Mental Health Space


A story covered by 60 minutes covering a different light on self harm…

The Hidden Epidemic

Something I found from Bucket of Emotions Blog:

How does having a mental health issue impact on peoples lives?

Being seen as “crazy” can give some people a bad reputation in a social situation, usually withdrawing from socialising. During teenage years it is frustrating trying to voice whats going on in your mind, this can lead to a lot of tension even in a close family. Getting psychiatric care during those teen years whether you’re medicated or not, you’re able to resolve some social awkwardness and regain some normalcy in your life.

How does having mental health issues and an addiction Impact on peoples lives?

Anyone can become addicted to any substance, having a mental illness doesn’t  make you more susceptible to taking drugs, but it happens. The elms that face anyone addicted are the same as those with mental illness. A psychotic episode can be educed whilst on illicit drugs and if you have a mental illness you may experience a more severe episode but in most cases one persons bad trip is as bad as someone with a mental illness.


Bucket of Emotions Blog →

fantastic page about a very brave girls story about battling mental illness but not letting it define who she is


Hi All, 

I am sorry I haven’t been able to post in a while, I have been really busy :S

But I thought I might talk about depression today because the past couple of weeks I have been exposed to depression and grief and sadness in all different kinds of ways and situations… not going to get into that though I just thought I should talk about depression and how people can be affected by it…

Depression can be triggered by recent events like family conflict, recent loss or disappointment, interpersonal conflict, poor working conditions, past bad experiences personality, and other events like these… it is totally unique to every individual as to what triggers the depression. Depression can even be a family inherited disposition.  There are different types of depression… I have copied the following from beyondblue website as they explain this well:

Different types of depression often have slightly different symptoms and may require different treatments. The five main types of depression are listed below. 

  • Major depression - a depressed mood that lasts for at least two weeks. This may also be referred to as clinical depression or unipolar depression.
  • Psychotic depression - a depressed mood which includes symptoms of psychosis. Psychosis involves seeing or hearing things that are not there (hallucinations), feeling everyone is against you (paranoia) and having delusions.
  • Dysthymia - a less severe depressed mood that lasts for years.
  • Mixed depression and anxiety - a combination of symptoms of depression  and anxiety
  • Bipolar disorder - (formerly known as manic depressive illness) - involves periods of feeling low (depressed) and high (manic). 

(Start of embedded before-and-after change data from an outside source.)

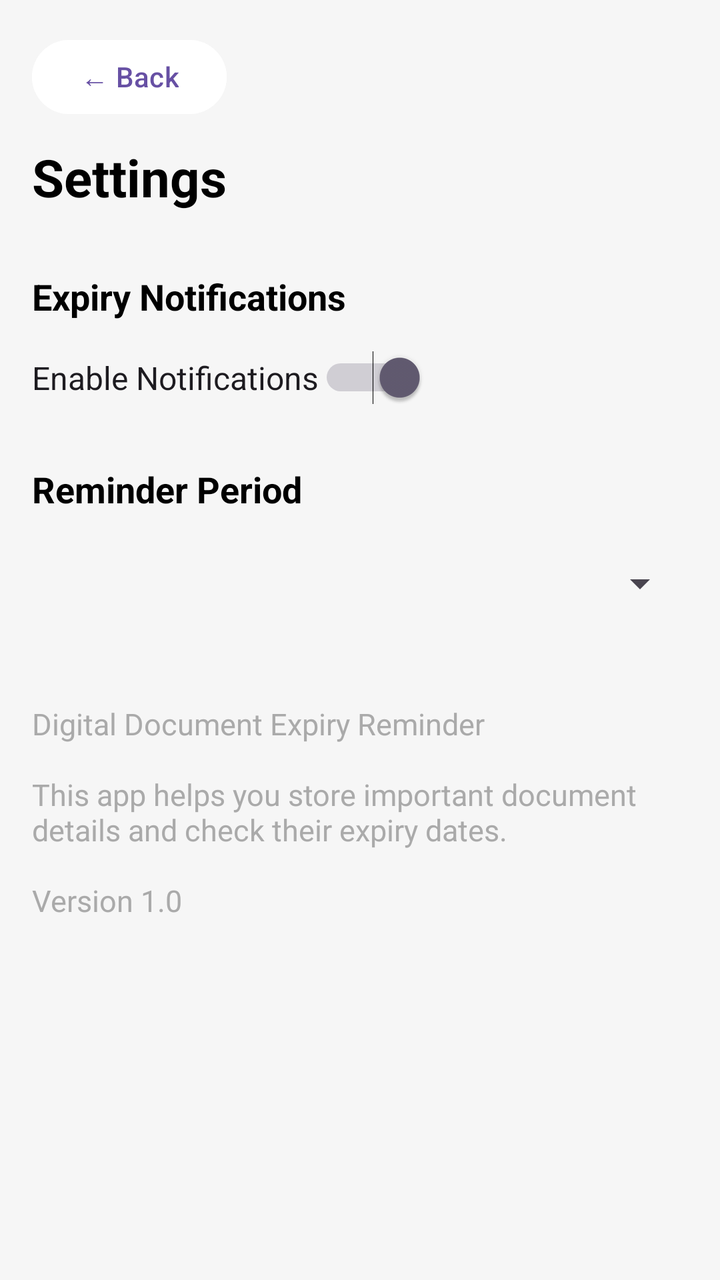
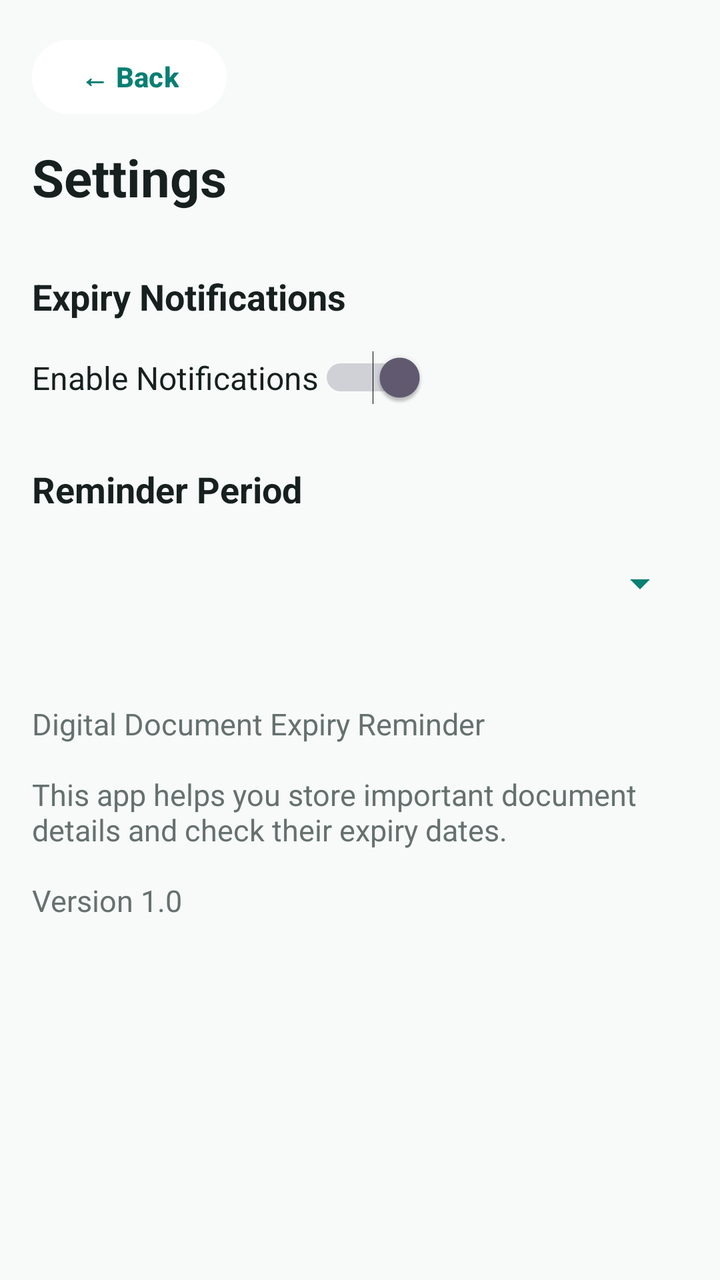

Compare the two renders of this Android layout. The source of the first and the diff that turns it into the second are given below.
<!-- AndroidManifest.xml: application theme Theme.Expiry_Reminder_Project -->
<!-- res/layout/activity_settings.xml -->
<?xml version="1.0" encoding="utf-8"?>
<androidx.constraintlayout.widget.ConstraintLayout
    xmlns:android="http://schemas.android.com/apk/res/android"
    xmlns:app="http://schemas.android.com/apk/res-auto"
    xmlns:tools="http://schemas.android.com/tools"
    android:layout_width="match_parent"
    android:layout_height="match_parent"
    android:padding="16dp"
    android:background="@color/light_gray"
    tools:context=".SettingsActivity">

    <Button
        android:id="@+id/btnBack"
        android:layout_width="wrap_content"
        android:layout_height="45dp"
        android:text="← Back"
        android:textSize="14sp"
        android:textColor="@color/purple_primary"
        android:backgroundTint="@color/white"
        app:layout_constraintTop_toTopOf="parent"
        app:layout_constraintStart_toStartOf="parent" />

    <TextView
        android:id="@+id/tvSettingsTitle"
        android:layout_width="wrap_content"
        android:layout_height="wrap_content"
        android:text="Settings"
        android:textSize="26sp"
        android:textStyle="bold"
        android:textColor="@color/black"
        app:layout_constraintTop_toBottomOf="@id/btnBack"
        app:layout_constraintStart_toStartOf="parent"
        android:layout_marginTop="10dp" />

    <TextView
        android:id="@+id/tvNotificationLabel"
        android:layout_width="wrap_content"
        android:layout_height="wrap_content"
        android:text="Expiry Notifications"
        android:textSize="18sp"
        android:textStyle="bold"
        android:textColor="@color/black"
        app:layout_constraintTop_toBottomOf="@id/tvSettingsTitle"
        app:layout_constraintStart_toStartOf="parent"
        android:layout_marginTop="30dp" />

    <Switch
        android:id="@+id/switchNotifications"
        android:layout_width="wrap_content"
        android:layout_height="wrap_content"
        android:text="Enable Notifications"
        android:textSize="16sp"
        android:checked="true"
        app:layout_constraintTop_toBottomOf="@id/tvNotificationLabel"
        app:layout_constraintStart_toStartOf="parent"
        android:layout_marginTop="15dp" />

    <TextView
        android:id="@+id/tvReminderLabel"
        android:layout_width="wrap_content"
        android:layout_height="wrap_content"
        android:text="Reminder Period"
        android:textSize="18sp"
        android:textStyle="bold"
        android:textColor="@color/black"
        app:layout_constraintTop_toBottomOf="@id/switchNotifications"
        app:layout_constraintStart_toStartOf="parent"
        android:layout_marginTop="30dp" />

    <Spinner
        android:id="@+id/spReminderPeriod"
        android:layout_width="0dp"
        android:layout_height="50dp"
        app:layout_constraintTop_toBottomOf="@id/tvReminderLabel"
        app:layout_constraintStart_toStartOf="parent"
        app:layout_constraintEnd_toEndOf="parent"
        android:layout_marginTop="10dp" />

    <TextView
        android:id="@+id/tvAbout"
        android:layout_width="0dp"
        android:layout_height="wrap_content"
        android:text="Digital Document Expiry Reminder&#10;&#10;This app helps you store important document details and check their expiry dates.&#10;&#10;Version 1.0"
        android:textSize="15sp"
        android:textColor="@android:color/darker_gray"
        app:layout_constraintTop_toBottomOf="@id/spReminderPeriod"
        app:layout_constraintStart_toStartOf="parent"
        app:layout_constraintEnd_toEndOf="parent"
        android:layout_marginTop="35dp" />

</androidx.constraintlayout.widget.ConstraintLayout>
<!-- resources referenced by this layout -->
<resources>
  <color name="black">#000000</color>
  <color name="light_gray">#F6F6F6</color>
  <color name="purple_primary">#6750A4</color>
  <color name="white">#FFFFFF</color>
  <style name="Theme.Expiry_Reminder_Project" parent="Base.Theme.Expiry_Reminder_Project">
      </style>
  <style name="Base.Theme.Expiry_Reminder_Project" parent="Theme.Material3.DayNight.NoActionBar">
  
          <item name="colorPrimary">@color/purple_primary</item>
          <item name="colorPrimaryContainer">@color/purple_light</item>
  
      </style>
  <color name="purple_light">#EADDFF</color>
</resources>

<!-- the commit's change to res/layout/activity_settings.xml (unified diff, before → after) -->
@@ -6,7 +6,7 @@
     android:layout_width="match_parent"
     android:layout_height="match_parent"
     android:padding="16dp"
-    android:background="@color/light_gray"
+    android:background="@color/background"
     tools:context=".SettingsActivity">
 
     <Button
@@ -15,8 +15,9 @@
         android:layout_height="45dp"
         android:text="← Back"
         android:textSize="14sp"
-        android:textColor="@color/purple_primary"
-        android:backgroundTint="@color/white"
+        android:textStyle="bold"
+        android:textColor="@color/primary_teal"
+        android:backgroundTint="@color/card_white"
         app:layout_constraintTop_toTopOf="parent"
         app:layout_constraintStart_toStartOf="parent" />
 
@@ -27,7 +28,7 @@
         android:text="Settings"
         android:textSize="26sp"
         android:textStyle="bold"
-        android:textColor="@color/black"
+        android:textColor="@color/text_primary"
         app:layout_constraintTop_toBottomOf="@id/btnBack"
         app:layout_constraintStart_toStartOf="parent"
         android:layout_marginTop="10dp" />
@@ -39,7 +40,7 @@
         android:text="Expiry Notifications"
         android:textSize="18sp"
         android:textStyle="bold"
-        android:textColor="@color/black"
+        android:textColor="@color/text_primary"
         app:layout_constraintTop_toBottomOf="@id/tvSettingsTitle"
         app:layout_constraintStart_toStartOf="parent"
         android:layout_marginTop="30dp" />
@@ -50,6 +51,7 @@
         android:layout_height="wrap_content"
         android:text="Enable Notifications"
         android:textSize="16sp"
+        android:textColor="@color/text_primary"
         android:checked="true"
         app:layout_constraintTop_toBottomOf="@id/tvNotificationLabel"
         app:layout_constraintStart_toStartOf="parent"
@@ -62,7 +64,7 @@
         android:text="Reminder Period"
         android:textSize="18sp"
         android:textStyle="bold"
-        android:textColor="@color/black"
+        android:textColor="@color/text_primary"
         app:layout_constraintTop_toBottomOf="@id/switchNotifications"
         app:layout_constraintStart_toStartOf="parent"
         android:layout_marginTop="30dp" />
@@ -71,6 +73,7 @@
         android:id="@+id/spReminderPeriod"
         android:layout_width="0dp"
         android:layout_height="50dp"
+        android:backgroundTint="@color/primary_teal"
         app:layout_constraintTop_toBottomOf="@id/tvReminderLabel"
         app:layout_constraintStart_toStartOf="parent"
         app:layout_constraintEnd_toEndOf="parent"
@@ -82,7 +85,7 @@
         android:layout_height="wrap_content"
         android:text="Digital Document Expiry Reminder&#10;&#10;This app helps you store important document details and check their expiry dates.&#10;&#10;Version 1.0"
         android:textSize="15sp"
-        android:textColor="@android:color/darker_gray"
+        android:textColor="@color/text_secondary"
         app:layout_constraintTop_toBottomOf="@id/spReminderPeriod"
         app:layout_constraintStart_toStartOf="parent"
         app:layout_constraintEnd_toEndOf="parent"
<!-- resource entries referenced after the edit -->
@@ -1,17 +1,18 @@
 <!-- resources referenced by this layout -->
 <resources>
-  <color name="black">#000000</color>
-  <color name="light_gray">#F6F6F6</color>
-  <color name="purple_primary">#6750A4</color>
-  <color name="white">#FFFFFF</color>
+  <color name="background">#F7FAF9</color>
+  <color name="card_white">#FFFFFF</color>
+  <color name="primary_teal">#087F73</color>
+  <color name="text_primary">#17201F</color>
+  <color name="text_secondary">#66716F</color>
   <style name="Theme.Expiry_Reminder_Project" parent="Base.Theme.Expiry_Reminder_Project">
       </style>
   <style name="Base.Theme.Expiry_Reminder_Project" parent="Theme.Material3.DayNight.NoActionBar">
   
-          <item name="colorPrimary">@color/purple_primary</item>
-          <item name="colorPrimaryContainer">@color/purple_light</item>
+          <item name="colorPrimary">@color/primary_teal</item>
+          <item name="colorPrimaryVariant">@color/primary_dark</item>
   
       </style>
-  <color name="purple_light">#EADDFF</color>
+  <color name="primary_dark">#05665C</color>
 </resources>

Is depression common?

Very common. Around one million Australian adults and 100,000 young people live with depression each year. On average, one in six people will experience depression in their lifetime - one in five females and one in eight males. ”

So I just wanted to talk about some common misconceptions about depression…

one of the most common is that people with depression are always sad and just attention seeking because they can just help themselves if they wanted to get rid of depression… 

- People with depression are not always sad… the depressive symptoms can be for 2 weeks, with feelings of hopelessness and absolute no will whereby they may not be able to motivate themselves to get out of bed. Sometimes these feelings can lead to thoughts of suicide which is a dark place to be in; it is a feeling of absolute no hope left where it is felt as if there is no one left that cares about you and all you can think of to stop the pain is to end it all. People with depression are not attention seeking, and if somebody is crying out for attention what is wrong with talking to them .. it may even save their life if they are contemplating suicide to know that there is someone out there for them.

The point being that one in six will experience depression at some point in their lives whether it be severe or not, every person has an individual experience with depression which can be either bearable or crippling to them, it is important not to judge and to offer support where you can if you notice they are stuggling.

Please reach out if you are contemplating suicide or you experience depression because you may surprise yourself with just how many people would be devistated if they lost you and just how much they are willing to help you and listen to you and care about you.

and to those who don’t experience depression, you never know which of your peers or family is suffering from depression or depressive symptoms and just how much offering help and your care can help, so try to be non-judgemental of people and instead ask them what is the matter or if there is anything you can do to help them

Anonymous sent: hi, it looks good

Thank you :)

A person who never made a mistake never tried anything new.

Albert Einstein

Knowing your own darkness is the best method for dealing with the darknesses of other people.

Carl Jung (via onlinecounsellingcollege)